TALKiT CEO Curtis Ceballos walked the nine-member panel through the application which, being unique–and untested in the market: it launches on Memorial Day–required a lot of assumption-clearing explanations so the council members could wrap their minds around the idea. In the end, Ceballos got the endorsement he wanted: “This is cool,” one of the council members said. “I just downloaded it.”
Originally profiled here in January, TALKiT seeks to bring talking back in a texting culture. Just as texts are snippets of brief communications that get exchanged billions of times a day, TALKiT would fill a niche with the same concept, but with texts made of voice rather than characters on a screen. Users’ messages consist of two or three sentences three to five seconds in length that would be sent out on a network where participants can choose to listen or not. The TALKiT streams through the network like a news feed, and stays there several hours before it vanishes, unless the user chooses to save the snippet to his or her profile. The message can be a private communication between two individuals, or it can be a message from an institution–a school, say, to its employees–or a message from a celebrity to a group of fans.
Ceballos said the Flagler County School Board is already on board to use the application, as will be the St. Johns County School Board.
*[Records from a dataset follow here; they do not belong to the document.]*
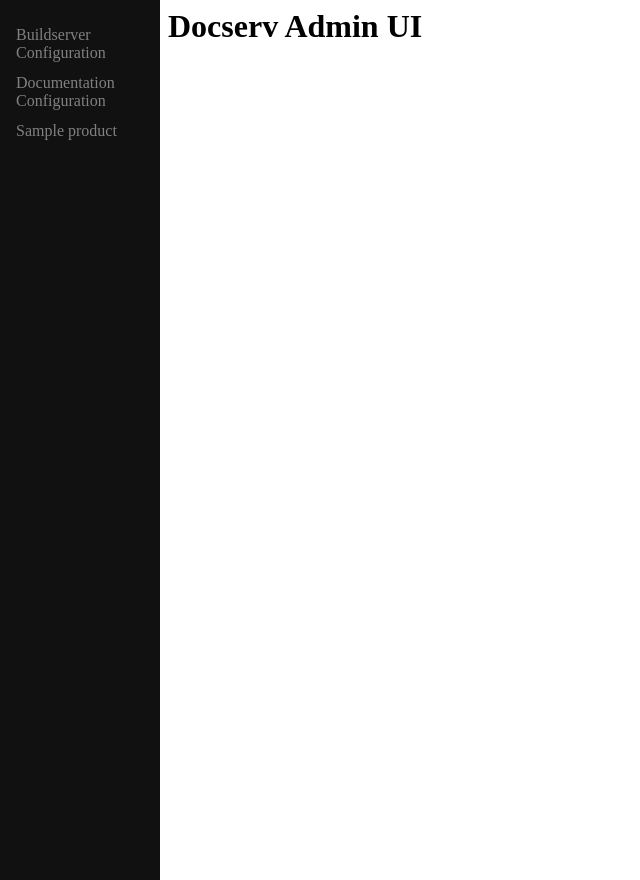
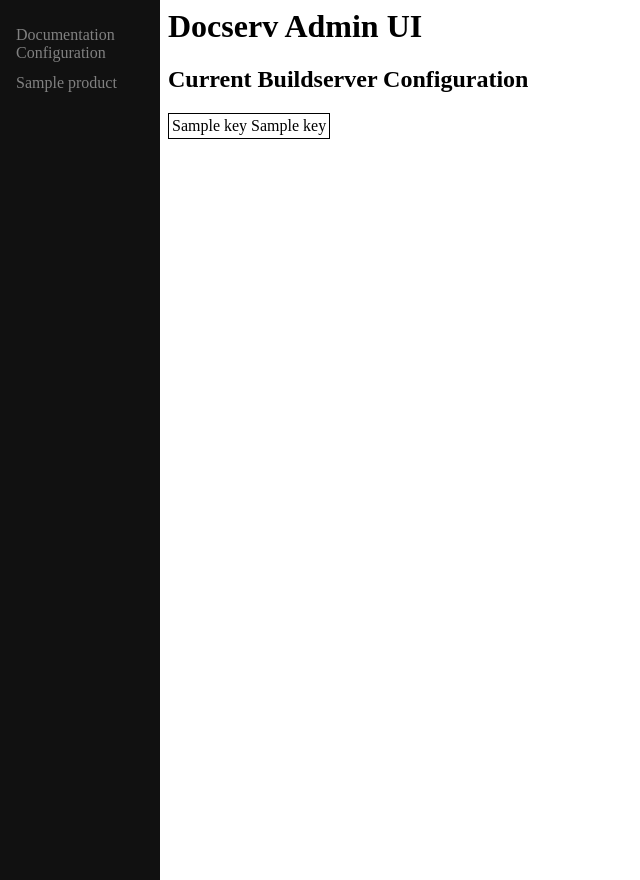
Before and after one commit to openSUSE/docserv-admin-ui, a Flask app: template templates/start_page.html in a window 1280 px wide. Shown: the whole page, without its empty margins (0-640 px from the left). Run offline with Flask 2, Linux system fonts and the light colour scheme; the template is opened without the code that fills it: most values are stand-ins (such as "Sample title", 1, 10 or a date in 2020); parts of the project's set-up code (start-up, migrations or seed data) failed here and were passed over.

Commit message:
Put the buildserver configuration on the start page

```diff
--- a/app.py
+++ b/app.py
@@ -23,7 +23,8 @@ for file in os.listdir(doc_config_dir):
 # basic routes
 @app.route("/")
 def startpage():
-    return render_template("start_page.html", products=product_names)
+    buildserver_config_dict = ini_parse.get_docserv_config()
+    return render_template("start_page.html", products=product_names, buildserver_config=buildserver_config_dict)
 
 @app.route("/server_config")
 def server_config_page():
--- a/templates/start_page.html
+++ b/templates/start_page.html
@@ -5,9 +5,13 @@
             <meta name="viewport" content="width=device-width, initial-scale=1">
             <link type="text/css" rel="stylesheet" href="{{ url_for('static', filename='css/css_styling.css') }}">
     </head>
+
+    <style>
+        table {border: 1px solid black;}
+    </style>
+
     <body>
         <div id="sidebar">
-            <a href="/server_config">Buildserver Configuration</a>
             <a href="/documentation_config">Documentation Configuration</a>
             {% for product in products %}
                 <a href="/{{product.lower()}}">{{product}}</a>
@@ -16,6 +20,17 @@
 
         <div id="main">
             <h1>Docserv Admin UI</h1>
+
+            <!--table for the buildserver configuration-->
+            <h2>Current Buildserver Configuration</h2>
+            <table>
+                {% for key in buildserver_config %}
+                    <tr>
+                        <td>{{key}}</td>
+                        <td>{{buildserver_config[key]}}</td>
+                    </tr>
+                {% endfor %}
+            </table>
         </div>
     </body>
 </html>
```
Also changed, not shown: templates/server_config.html (deleted, +0 -17 lines).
TALKiT will be available to users in a free version as well as a subscription version. The free version will include ads, providing a revenue stream to the family business: TALKiT’s core is Ceballos, his son and his daughter, who share various responsibilities depending on their strengths.
Naturally, the council was excited by the prospect of adding another company to the county’s growing stable of innovative firms. TALKiT, Ceballos said, will initially employ 20 people and will be located either on Hargrove Grade in palm Coast, where he hopes “to create a campus atmosphere,” or at the old Federal Aviation Administration training facility on Palm Coast Parkway.
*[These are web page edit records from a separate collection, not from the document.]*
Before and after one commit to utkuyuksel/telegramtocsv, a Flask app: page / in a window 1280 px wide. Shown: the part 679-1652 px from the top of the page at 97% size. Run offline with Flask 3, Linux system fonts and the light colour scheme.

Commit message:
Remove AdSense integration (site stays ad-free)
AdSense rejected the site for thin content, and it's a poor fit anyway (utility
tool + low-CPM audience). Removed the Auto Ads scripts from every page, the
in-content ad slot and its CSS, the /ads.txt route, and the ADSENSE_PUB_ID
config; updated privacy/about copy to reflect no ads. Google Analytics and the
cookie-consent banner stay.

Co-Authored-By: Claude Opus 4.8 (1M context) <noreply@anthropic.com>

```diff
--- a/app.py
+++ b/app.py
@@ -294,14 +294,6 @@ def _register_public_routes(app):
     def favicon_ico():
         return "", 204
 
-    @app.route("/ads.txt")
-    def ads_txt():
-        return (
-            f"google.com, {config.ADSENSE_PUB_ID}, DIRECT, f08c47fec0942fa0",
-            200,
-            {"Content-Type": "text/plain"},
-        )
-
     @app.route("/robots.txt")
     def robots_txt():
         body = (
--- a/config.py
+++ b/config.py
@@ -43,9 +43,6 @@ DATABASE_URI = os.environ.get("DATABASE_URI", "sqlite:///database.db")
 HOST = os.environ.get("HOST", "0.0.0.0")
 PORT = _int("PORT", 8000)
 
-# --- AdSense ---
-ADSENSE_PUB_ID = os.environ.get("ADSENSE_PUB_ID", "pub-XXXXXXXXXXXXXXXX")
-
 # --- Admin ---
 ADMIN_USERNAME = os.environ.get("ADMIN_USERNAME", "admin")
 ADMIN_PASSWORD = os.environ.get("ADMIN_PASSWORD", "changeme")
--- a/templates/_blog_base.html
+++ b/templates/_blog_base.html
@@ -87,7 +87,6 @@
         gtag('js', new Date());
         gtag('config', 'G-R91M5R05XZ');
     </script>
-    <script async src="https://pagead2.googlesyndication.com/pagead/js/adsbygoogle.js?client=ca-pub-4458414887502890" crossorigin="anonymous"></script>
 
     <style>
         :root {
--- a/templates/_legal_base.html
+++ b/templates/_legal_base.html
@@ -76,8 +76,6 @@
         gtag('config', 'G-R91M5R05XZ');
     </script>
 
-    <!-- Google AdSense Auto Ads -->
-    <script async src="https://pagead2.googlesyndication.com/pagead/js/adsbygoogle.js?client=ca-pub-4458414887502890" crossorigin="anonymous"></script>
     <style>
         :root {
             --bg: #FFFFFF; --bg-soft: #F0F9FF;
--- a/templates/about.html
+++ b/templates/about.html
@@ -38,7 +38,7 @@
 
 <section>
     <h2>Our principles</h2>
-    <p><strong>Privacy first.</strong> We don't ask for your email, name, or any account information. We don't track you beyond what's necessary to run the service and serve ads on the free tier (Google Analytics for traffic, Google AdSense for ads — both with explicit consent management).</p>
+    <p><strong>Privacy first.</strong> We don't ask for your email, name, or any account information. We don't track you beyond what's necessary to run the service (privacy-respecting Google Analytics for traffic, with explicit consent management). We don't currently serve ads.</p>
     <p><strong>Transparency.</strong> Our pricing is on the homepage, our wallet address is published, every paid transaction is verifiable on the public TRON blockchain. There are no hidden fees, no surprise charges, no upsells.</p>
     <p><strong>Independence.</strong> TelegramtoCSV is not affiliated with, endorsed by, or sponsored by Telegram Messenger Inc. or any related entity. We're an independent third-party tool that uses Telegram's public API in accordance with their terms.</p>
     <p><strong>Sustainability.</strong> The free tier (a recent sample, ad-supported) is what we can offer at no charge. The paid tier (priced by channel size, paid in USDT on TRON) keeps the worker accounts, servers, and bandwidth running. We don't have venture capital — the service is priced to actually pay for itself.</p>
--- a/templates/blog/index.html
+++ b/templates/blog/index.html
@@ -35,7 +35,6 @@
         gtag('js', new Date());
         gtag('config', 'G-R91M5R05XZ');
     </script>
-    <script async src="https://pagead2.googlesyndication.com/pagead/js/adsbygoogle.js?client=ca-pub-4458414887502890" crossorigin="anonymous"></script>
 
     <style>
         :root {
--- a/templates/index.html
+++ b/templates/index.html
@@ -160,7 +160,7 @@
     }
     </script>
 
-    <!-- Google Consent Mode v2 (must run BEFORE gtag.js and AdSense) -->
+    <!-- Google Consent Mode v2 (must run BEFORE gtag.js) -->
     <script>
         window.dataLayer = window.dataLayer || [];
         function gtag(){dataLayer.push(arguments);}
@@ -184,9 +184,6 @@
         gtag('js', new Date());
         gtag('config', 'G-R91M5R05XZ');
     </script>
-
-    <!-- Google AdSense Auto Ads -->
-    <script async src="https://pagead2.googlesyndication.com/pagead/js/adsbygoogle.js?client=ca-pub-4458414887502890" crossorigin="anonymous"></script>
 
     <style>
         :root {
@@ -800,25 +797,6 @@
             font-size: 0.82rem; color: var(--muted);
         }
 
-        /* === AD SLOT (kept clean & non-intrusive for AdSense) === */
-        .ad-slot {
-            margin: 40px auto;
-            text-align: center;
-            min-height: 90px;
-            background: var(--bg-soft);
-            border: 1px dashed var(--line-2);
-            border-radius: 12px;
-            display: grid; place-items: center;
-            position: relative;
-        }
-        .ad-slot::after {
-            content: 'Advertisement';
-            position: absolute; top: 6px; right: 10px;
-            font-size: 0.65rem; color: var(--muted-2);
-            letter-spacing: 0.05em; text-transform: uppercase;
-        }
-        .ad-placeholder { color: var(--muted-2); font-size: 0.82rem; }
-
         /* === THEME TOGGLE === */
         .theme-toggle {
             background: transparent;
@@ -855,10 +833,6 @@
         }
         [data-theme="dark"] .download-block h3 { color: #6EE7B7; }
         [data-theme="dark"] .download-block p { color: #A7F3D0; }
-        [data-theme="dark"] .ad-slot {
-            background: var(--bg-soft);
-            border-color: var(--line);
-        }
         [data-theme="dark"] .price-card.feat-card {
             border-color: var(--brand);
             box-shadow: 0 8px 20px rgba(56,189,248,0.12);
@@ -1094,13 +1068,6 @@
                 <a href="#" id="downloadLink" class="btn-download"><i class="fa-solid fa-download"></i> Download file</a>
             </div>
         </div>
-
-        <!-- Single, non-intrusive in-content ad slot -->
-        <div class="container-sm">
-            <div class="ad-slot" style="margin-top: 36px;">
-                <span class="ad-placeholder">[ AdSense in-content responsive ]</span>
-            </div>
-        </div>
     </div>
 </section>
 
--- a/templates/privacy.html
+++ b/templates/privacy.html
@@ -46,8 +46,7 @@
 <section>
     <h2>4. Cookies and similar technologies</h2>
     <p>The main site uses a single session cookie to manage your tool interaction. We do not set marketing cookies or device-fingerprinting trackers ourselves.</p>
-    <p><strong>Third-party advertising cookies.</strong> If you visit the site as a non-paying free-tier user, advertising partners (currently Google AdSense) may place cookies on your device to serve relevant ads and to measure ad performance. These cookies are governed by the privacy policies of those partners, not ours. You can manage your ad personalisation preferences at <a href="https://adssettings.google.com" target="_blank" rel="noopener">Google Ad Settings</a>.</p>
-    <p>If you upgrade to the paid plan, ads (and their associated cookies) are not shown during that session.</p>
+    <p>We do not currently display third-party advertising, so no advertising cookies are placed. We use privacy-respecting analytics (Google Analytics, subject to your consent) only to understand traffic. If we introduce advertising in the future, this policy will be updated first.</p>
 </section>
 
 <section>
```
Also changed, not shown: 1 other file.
James Ulsamer, a member of the council and a retired businessman, was curious about TALKiT’s projected market. “You can drive yourself crazy if you don’t limit yourself to certain markets,” he said, understanding that, once it’s out there, the application can have uncontrollable appeal among unexpected groups. “Who are you going to focus on?”
Ceballos said that other than institutions such as schools, businesses or local government agencies, artists, celebrities and older people tired of texting could all be potential users. But, he said, while the primary target is 18 to 25 year olds, “you can’t really put a demographic on it.”
Texas based software and app development company Rocksauce Studios has been coding the app since the beginning of the year. Rocksauce has worked with companies such as Disney, McDonald’s, Autotrader, GNC and much more. “TALKiT is the type of idea that comes along and you immediately realize it has ‘game-changer’ written all over it,” said Q Manning, CEO of Rocksauce. “Rocksauce was excited to help bring the concept to life. You’ll love this app,” he added.
TALKiT has scheduled its “International Release” as a special event on May 31 at Central Park at Palm Coast’s Town Center from 6 to 9 p.m. Meanwhile you can visit the app site here.